For sure, there will be better, more exhaustive and more 'complete' tests but my aim was to create a safe LiFePo4 battery pack within a reasonable period of time and at a reasonable price. These test results were more than 'good enough' for my requirements...

It will, obviously, be up to you, as an individual, to decide should you want to undertake additional / more in-depth tests, for your specific use, before employing cells in this manner... but, like I say, this is how I did it. What you do, is up to you... You can never be too safe !

One drawback of using the insulated 28AWG wire was with the wire-stripping process :

I noticed that if I stretched the wire during the stripping process / removal of the outer sheath, it fused at a much lower current rating (pretty obvious when I stopped to think about it).

If I was too zealous (impatient) when removing the outer sheath the whole wire stretched during the process. In stretching the wire it becomes thinned (again, obvious I guess) and as it becomes thinner its current handling capacity is reduced. Ideally I'd not have to strip the wire but I have yet to find a simple un-insulated 26 / 28AWG wire source... Until I do, I'm careful and test quite a few of the fuse-wire 'links' I make. To be fair I have only had 3 failures in 20+ battery packs / 400-odd 18650 cells but I'd still like to find a better / less finicky wire source.

Panasonic NCR18650  20S4P battery pack.

Each cell, top and bottom fused to a common nickel strip.

The fuse-wires are spot welded to the battery caps and soldered to the common strip.

The common strip also caters for the BMS sense wire connections without having to solder to a battery cap.

It takes around 2 hours to get to this stage.

I then have a BMS to connect, the output and charge cabling, the thermal circuit breaker and the final packaging to complete - another 2 hours, or thereabouts.

Inter-cell connections :

In a previous section, I mused over whether it was better to solder or spot weld inter-cell connections. You can read about it <HERE>.

All-in-all then, once a suitable gauge of fuse-wire had been determined it was simply necessary to spot weld short lengths to the cell caps and the interconnecting 'busbar' / nickel strip... and that was when the next set of challenges arose. You can read all about my attempts (and final successful solution) to spot-weld wire to cell-caps <HERE> .

Anyways, with the above in mind, what I REALLY WOULD like to do is to find a way of knowing that a fuse has blown... but that's something for the future...

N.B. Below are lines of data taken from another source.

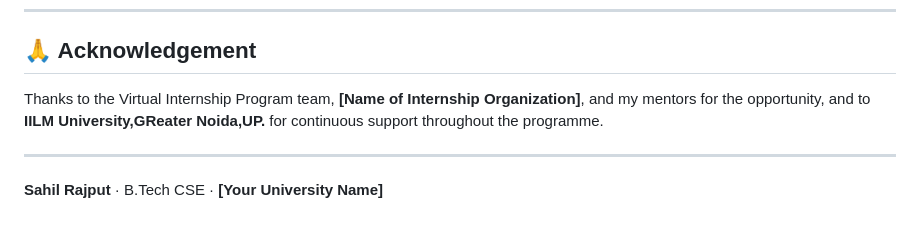
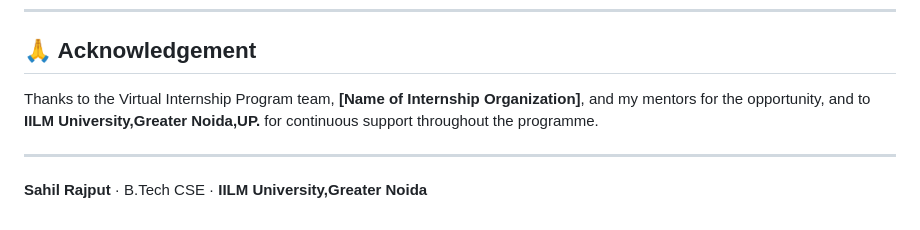
Before and after one commit to sahil25scs1003001217-arch/2025-2029_25SCS1003001217_3rdSemester_2CSE32, a Markdown page: README.md, the part around one of its changes. Drawn GitHub-style.

```diff
--- a/README.md
+++ b/README.md
@@ -132,8 +132,8 @@ A simple, beginner-friendly project that uses only what was learned during the i
 
 ## 🙏 Acknowledgement
 
-Thanks to the Virtual Internship Program team, **[Name of Internship Organization]**, and my mentors for the opportunity, and to **IILM University,GReater Noida,UP.** for continuous support throughout the programme.
+Thanks to the Virtual Internship Program team, **[Name of Internship Organization]**, and my mentors for the opportunity, and to **IILM University,Greater Noida,UP.** for continuous support throughout the programme.
 
 ---
 
-**Sahil Rajput** · B.Tech CSE · **[Your University Name]**
+**Sahil Rajput** · B.Tech CSE · **IILM University,Greater Noida**
```
Also changed, not shown: other parts of README.md (+1 -1 lines).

Whilst fusing 18650 cells is most definitely not mandatory, I prefer to do it.

The first time round, it most definitely was not as quick or easy as simply connecting each cell cap to its neighbour (in the desired format) with nickel strip BUT subsequently it adds very little to a battery pack build and does give me confidence to string together large packs of serial / parallel cells, with associated capacity (= range) benefits, without worrying if a faulty cell will ruin my day a year or two down the road.

For me, that's reason enough !

To sum up :